::: DATA RECORDS

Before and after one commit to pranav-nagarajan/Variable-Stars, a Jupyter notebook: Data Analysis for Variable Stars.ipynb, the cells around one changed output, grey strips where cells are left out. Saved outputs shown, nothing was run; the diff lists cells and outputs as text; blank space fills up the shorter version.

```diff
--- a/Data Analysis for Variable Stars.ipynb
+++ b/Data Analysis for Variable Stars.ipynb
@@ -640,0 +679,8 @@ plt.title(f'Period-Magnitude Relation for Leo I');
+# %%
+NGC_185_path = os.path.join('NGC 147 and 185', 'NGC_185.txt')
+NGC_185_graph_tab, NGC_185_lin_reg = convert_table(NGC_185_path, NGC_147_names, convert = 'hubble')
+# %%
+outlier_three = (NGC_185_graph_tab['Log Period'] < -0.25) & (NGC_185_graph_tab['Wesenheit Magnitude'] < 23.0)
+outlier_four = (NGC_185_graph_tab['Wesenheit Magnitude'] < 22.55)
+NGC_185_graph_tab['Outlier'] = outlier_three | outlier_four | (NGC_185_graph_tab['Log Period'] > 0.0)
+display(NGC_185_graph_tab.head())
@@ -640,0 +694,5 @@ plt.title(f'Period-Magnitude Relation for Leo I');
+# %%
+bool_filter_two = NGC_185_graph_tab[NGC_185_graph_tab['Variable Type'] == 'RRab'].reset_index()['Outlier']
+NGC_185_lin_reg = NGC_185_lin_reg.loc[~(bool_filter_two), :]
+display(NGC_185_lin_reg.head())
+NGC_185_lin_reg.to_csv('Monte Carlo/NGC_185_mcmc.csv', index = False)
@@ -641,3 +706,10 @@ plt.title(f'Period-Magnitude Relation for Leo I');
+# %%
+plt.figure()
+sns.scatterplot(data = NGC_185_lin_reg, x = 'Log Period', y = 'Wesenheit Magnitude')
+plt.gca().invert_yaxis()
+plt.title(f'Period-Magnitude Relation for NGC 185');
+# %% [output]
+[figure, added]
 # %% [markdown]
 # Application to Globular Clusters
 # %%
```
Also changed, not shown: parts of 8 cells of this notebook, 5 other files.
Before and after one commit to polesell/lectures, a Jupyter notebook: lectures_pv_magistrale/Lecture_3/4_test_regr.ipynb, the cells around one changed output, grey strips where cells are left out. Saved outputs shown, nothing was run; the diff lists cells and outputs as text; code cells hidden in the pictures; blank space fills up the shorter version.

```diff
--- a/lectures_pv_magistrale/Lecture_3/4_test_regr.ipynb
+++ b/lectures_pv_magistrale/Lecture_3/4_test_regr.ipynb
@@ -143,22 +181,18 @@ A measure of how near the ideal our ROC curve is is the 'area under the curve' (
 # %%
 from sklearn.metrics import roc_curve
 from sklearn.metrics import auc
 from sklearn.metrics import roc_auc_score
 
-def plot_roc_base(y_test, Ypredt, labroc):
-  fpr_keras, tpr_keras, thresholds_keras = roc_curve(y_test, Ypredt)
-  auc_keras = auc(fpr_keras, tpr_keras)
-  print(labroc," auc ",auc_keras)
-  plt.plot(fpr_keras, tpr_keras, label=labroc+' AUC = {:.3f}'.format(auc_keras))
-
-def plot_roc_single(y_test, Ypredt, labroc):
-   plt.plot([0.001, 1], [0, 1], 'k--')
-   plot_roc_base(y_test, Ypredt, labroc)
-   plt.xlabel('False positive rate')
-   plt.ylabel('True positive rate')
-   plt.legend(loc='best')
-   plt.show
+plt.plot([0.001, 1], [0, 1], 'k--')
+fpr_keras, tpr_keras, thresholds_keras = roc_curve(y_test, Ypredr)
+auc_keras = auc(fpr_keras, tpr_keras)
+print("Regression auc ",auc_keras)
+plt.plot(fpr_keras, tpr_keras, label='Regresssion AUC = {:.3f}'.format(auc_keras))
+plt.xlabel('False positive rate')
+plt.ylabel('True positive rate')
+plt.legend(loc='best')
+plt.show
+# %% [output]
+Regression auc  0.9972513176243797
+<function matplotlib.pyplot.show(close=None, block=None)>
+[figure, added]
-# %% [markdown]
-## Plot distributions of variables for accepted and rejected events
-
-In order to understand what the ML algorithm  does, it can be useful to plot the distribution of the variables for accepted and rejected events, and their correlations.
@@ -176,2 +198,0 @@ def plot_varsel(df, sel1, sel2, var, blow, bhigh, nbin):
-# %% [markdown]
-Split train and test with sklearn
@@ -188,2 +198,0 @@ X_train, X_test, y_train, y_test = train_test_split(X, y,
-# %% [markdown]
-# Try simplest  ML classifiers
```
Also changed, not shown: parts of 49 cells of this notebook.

::::::

Among the lines above, find each one containing the string "labroc" and copy it.

▶ REPLY TO THE EXERCISE:
-def plot_roc_base(y_test, Ypredt, labroc):
-  print(labroc," auc ",auc_keras)
-  plt.plot(fpr_keras, tpr_keras, label=labroc+' AUC = {:.3f}'.format(auc_keras))
-def plot_roc_single(y_test, Ypredt, labroc):
-   plot_roc_base(y_test, Ypredt, labroc)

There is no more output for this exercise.